Comparative effectiveness research often relies on large administrative data, such as claims data. Methods to estimate treatment effects assume that treatment assignment is error-free, but in reality the inaccuracy of procedural or billing codes frequently misclassifies patients into treatment groups. Propensity score methods are widely used to analyze observational studies in which patient characteristics might not be balanced by treatment group. We evaluate the impact of treatment misclassification on 1) propensity score estimation; 2) treatment effect estimation conditional on propensity score estimation and implementation. We focus on three common propensity score implementations: subclassification, matching, and inverse probability of treatment weighting (IPTW). We show in simulations that there is a clear relationship between the misclassification rate and the bias introduced to both the propensity score and treatment effect estimates, and that even when both specificity and sensitivity are relatively high (around 90%) the average treatment effect is biased. We briefly illustrate the impact of misclassification using SEER-Medicare data on brain cancer.

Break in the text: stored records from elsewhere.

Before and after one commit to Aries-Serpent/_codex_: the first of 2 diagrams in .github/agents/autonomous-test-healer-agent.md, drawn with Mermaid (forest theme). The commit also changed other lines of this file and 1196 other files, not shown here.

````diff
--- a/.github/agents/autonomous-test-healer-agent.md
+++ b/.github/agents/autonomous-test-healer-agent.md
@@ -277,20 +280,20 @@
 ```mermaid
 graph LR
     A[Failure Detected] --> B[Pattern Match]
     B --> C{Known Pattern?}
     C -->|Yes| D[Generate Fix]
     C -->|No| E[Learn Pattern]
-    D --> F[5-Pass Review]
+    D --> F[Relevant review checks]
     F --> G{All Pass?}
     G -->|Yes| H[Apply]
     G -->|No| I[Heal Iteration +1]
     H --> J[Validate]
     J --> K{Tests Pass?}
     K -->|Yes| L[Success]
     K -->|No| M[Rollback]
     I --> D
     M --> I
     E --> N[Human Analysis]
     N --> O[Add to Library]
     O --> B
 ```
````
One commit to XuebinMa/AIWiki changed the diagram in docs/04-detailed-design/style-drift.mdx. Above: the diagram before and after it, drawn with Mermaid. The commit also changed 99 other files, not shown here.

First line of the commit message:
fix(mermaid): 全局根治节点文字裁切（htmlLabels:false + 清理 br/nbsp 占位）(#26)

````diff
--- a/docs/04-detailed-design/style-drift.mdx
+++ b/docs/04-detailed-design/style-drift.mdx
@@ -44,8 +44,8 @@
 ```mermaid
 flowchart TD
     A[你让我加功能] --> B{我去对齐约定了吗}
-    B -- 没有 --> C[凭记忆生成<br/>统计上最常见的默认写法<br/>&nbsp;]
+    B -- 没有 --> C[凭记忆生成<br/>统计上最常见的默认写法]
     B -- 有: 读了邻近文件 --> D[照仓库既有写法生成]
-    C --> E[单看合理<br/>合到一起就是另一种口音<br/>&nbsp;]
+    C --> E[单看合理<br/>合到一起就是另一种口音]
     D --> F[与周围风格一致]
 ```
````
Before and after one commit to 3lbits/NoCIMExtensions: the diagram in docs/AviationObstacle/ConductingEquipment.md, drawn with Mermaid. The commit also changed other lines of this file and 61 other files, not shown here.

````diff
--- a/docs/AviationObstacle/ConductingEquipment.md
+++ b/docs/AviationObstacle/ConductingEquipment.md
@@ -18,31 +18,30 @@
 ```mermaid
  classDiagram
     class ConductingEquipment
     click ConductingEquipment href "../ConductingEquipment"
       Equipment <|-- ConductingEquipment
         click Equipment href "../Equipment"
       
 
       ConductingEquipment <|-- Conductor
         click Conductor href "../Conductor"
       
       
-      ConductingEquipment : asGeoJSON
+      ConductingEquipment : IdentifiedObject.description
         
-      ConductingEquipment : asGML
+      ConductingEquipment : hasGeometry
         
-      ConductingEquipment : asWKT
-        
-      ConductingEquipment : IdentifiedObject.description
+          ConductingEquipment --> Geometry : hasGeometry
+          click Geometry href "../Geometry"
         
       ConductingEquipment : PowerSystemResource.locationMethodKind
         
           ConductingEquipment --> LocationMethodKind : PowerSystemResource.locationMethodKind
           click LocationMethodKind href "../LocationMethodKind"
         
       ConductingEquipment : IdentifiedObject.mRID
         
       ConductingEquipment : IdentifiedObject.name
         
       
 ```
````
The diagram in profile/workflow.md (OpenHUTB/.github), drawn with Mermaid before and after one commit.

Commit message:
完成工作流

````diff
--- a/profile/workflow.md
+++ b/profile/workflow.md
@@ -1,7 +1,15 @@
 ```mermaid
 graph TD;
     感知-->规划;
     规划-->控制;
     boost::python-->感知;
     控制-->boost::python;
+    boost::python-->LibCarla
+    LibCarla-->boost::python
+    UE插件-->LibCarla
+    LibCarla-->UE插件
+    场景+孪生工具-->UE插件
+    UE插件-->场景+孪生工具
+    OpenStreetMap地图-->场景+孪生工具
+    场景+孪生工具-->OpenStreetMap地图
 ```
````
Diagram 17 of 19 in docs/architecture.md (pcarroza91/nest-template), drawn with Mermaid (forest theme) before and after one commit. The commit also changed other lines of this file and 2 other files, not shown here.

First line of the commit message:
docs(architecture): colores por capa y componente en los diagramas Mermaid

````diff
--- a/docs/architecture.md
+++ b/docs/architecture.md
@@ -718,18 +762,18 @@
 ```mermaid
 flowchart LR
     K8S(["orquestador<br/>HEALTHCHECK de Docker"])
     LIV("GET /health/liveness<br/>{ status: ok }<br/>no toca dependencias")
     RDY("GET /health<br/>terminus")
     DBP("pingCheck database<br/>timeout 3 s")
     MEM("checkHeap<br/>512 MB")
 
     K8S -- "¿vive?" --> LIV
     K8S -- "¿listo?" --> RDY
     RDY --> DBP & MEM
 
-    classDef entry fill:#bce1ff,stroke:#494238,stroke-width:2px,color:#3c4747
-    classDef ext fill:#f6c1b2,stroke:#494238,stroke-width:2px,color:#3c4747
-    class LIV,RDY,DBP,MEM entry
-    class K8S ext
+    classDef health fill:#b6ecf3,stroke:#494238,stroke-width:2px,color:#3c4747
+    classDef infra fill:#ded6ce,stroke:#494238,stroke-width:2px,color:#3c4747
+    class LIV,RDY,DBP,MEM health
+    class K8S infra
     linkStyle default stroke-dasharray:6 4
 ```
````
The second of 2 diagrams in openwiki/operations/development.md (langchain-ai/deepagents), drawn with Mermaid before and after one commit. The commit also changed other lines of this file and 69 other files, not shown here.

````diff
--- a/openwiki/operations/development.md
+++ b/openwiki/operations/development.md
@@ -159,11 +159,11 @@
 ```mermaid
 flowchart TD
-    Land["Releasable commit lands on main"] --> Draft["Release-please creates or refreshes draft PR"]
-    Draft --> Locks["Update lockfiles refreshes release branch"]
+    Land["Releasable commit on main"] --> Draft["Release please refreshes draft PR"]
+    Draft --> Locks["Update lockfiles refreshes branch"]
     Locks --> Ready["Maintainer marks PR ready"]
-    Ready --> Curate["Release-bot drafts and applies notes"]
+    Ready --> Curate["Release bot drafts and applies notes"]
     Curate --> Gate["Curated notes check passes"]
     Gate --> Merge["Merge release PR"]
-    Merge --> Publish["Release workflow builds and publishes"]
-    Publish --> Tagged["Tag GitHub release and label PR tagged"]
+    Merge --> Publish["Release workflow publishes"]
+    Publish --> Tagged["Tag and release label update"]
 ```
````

Braun, Danielle; Zigler, Corwin; Gorfine, Malka; and Dominici, Francesca, "A Cautionary Note on the Effect of Treatment Misclassification on the Average Treatment Effect" (January 2016). Harvard University Biostatistics Working Paper Series. Working Paper 206.